▶ [TASK TO CARRY OUT]
Look through the entries and report how many lines include the word "border". Give the number alone.
=== MATERIAL TO PROCESS ===
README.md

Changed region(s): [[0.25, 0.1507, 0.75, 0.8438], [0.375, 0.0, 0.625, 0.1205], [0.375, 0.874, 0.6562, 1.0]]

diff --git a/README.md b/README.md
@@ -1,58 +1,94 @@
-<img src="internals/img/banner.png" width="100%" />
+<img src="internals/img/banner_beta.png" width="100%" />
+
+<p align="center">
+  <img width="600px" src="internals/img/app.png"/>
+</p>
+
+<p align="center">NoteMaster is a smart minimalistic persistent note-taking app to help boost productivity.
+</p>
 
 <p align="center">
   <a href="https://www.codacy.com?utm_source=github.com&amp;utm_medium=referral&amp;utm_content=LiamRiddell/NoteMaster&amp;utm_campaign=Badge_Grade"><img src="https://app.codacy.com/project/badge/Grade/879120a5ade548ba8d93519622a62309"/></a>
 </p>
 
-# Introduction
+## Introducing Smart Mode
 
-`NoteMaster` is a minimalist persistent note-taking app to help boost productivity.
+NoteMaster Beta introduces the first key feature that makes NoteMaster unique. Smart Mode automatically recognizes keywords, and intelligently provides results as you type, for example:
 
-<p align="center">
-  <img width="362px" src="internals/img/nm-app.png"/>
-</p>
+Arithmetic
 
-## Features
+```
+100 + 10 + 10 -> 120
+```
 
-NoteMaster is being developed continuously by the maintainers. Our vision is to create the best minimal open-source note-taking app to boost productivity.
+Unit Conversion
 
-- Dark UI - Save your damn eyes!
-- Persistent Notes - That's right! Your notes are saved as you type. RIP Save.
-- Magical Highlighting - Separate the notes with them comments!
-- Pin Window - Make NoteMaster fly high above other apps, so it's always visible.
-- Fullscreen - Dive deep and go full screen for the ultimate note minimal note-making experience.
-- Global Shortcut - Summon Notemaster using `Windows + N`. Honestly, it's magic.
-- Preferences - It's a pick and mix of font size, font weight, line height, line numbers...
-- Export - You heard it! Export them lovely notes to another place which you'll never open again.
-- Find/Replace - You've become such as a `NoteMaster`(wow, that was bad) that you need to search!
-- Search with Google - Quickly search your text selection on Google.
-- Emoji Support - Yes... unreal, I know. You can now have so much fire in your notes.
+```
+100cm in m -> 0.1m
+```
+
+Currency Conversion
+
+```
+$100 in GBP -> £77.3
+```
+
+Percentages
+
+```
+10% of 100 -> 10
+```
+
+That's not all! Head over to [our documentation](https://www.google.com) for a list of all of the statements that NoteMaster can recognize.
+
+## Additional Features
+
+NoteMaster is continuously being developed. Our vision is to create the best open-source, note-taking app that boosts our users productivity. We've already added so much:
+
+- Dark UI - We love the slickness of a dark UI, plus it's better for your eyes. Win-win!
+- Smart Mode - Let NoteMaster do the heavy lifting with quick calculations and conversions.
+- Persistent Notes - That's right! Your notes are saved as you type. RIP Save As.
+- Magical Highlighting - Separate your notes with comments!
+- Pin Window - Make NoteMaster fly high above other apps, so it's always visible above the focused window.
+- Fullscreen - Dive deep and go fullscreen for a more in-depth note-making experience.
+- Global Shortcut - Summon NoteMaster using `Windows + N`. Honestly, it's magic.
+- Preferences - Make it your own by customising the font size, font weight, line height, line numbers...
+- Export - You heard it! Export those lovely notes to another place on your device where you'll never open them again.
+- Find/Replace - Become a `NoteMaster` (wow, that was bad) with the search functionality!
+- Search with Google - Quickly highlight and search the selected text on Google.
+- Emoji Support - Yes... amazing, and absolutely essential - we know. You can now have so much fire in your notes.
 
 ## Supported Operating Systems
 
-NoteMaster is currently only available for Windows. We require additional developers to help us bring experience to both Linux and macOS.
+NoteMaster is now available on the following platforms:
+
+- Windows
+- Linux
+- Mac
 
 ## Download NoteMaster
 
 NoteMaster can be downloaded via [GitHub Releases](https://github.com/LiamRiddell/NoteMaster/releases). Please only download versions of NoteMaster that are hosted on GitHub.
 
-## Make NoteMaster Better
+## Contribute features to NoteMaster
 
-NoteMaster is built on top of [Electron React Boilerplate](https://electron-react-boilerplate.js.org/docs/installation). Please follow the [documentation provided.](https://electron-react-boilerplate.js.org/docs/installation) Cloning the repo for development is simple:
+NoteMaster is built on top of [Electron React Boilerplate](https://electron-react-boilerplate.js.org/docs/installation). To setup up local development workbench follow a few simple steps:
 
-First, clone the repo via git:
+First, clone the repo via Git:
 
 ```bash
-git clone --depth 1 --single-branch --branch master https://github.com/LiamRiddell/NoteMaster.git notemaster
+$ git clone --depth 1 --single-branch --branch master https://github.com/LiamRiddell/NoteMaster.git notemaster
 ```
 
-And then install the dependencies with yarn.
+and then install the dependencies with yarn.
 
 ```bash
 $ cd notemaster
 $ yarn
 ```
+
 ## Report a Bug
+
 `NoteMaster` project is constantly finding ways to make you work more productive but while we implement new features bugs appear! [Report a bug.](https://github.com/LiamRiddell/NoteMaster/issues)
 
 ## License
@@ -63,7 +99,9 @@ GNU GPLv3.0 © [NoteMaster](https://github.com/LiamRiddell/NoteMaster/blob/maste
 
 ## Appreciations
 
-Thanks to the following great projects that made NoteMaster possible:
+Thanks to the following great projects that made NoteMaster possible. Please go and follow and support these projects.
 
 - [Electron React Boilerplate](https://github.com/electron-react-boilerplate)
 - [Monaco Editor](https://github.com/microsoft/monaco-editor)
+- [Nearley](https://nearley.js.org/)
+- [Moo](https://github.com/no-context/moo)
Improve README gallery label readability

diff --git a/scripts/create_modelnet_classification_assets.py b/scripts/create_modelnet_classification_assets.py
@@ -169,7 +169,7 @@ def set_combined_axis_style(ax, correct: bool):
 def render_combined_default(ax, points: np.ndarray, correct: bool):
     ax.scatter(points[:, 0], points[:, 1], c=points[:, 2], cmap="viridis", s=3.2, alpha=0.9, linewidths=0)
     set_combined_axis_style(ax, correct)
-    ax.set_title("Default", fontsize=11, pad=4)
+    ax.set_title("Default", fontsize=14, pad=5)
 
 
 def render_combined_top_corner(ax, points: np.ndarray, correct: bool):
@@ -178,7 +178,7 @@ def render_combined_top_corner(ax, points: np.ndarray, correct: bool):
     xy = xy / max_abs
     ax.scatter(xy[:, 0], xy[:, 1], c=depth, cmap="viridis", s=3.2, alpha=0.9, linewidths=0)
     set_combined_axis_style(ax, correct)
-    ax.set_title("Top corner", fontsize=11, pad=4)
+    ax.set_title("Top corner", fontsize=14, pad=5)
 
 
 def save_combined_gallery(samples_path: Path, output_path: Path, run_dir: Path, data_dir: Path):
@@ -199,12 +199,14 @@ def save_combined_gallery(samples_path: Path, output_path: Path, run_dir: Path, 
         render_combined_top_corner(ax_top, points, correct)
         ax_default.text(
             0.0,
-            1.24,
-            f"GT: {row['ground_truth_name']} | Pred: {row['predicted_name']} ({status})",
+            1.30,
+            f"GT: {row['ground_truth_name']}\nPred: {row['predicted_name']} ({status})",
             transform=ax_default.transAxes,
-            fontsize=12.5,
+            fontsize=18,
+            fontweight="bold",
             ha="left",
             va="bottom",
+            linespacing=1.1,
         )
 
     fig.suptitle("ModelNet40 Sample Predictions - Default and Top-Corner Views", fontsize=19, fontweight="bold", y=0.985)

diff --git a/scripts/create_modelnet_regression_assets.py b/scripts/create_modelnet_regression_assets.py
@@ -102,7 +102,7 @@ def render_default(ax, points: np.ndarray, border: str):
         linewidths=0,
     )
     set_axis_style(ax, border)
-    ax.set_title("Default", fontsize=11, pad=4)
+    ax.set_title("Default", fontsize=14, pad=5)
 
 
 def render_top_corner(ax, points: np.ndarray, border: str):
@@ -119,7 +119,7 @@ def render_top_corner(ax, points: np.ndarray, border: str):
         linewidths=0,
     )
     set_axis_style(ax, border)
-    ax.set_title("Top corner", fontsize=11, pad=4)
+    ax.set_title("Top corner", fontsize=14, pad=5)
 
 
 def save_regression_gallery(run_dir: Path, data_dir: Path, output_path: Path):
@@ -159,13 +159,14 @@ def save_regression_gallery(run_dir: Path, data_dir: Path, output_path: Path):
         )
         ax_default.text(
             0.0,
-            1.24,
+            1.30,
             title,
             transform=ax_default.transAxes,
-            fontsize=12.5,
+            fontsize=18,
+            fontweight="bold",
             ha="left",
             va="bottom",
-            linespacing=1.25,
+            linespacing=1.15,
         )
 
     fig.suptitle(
===
▶ [ANSWER FOR THIS EXERCISE]
5